■ PROBLEM STATEMENT ■
Restate the records word for word. Include no pictures.
::: ENTRIES SUPPLIED
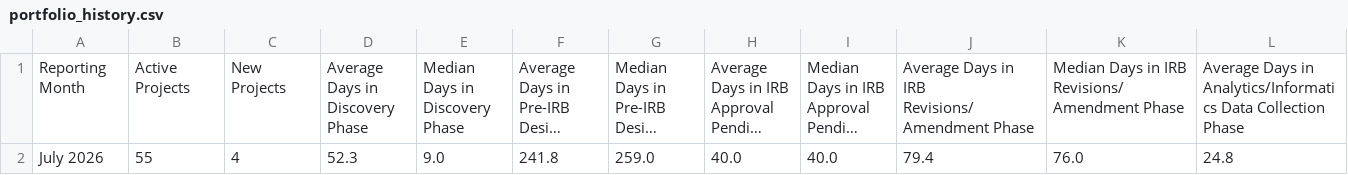
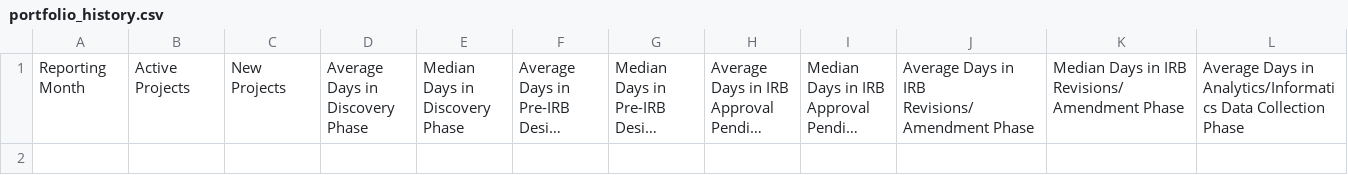
Before and after one commit to jacobgoheenlrh/drss-portfolio-metrics, a CSV file: portfolio_history.csv, drawn as a sheet; only a part is shown; long unchanged cells end in …; rows hold the shown columns only; the diff names each change by its address in the sheet, - before the commit and + after, or states it on an @@ line.

Commit message:
Update portfolio_history.csv

```diff
--- a/portfolio_history.csv
+++ b/portfolio_history.csv
-row 2: July 2026 | 55 | 4 | 52.3 | 9.0 | 241.8 | 259.0 | 40.0 | 40.0 | 79.4 | 76.0 | 24.8
```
::::::
■ FINISHED EXERCISE ■
Before and after one commit to jacobgoheenlrh/drss-portfolio-metrics, a CSV file: portfolio_history.csv, drawn as a sheet; only a part is shown; long unchanged cells end in …; rows hold the shown columns only; the diff names each change by its address in the sheet, - before the commit and + after, or states it on an @@ line.

Commit message:
Update portfolio_history.csv

```diff
--- a/portfolio_history.csv
+++ b/portfolio_history.csv
-row 2: July 2026 | 55 | 4 | 52.3 | 9.0 | 241.8 | 259.0 | 40.0 | 40.0 | 79.4 | 76.0 | 24.8
```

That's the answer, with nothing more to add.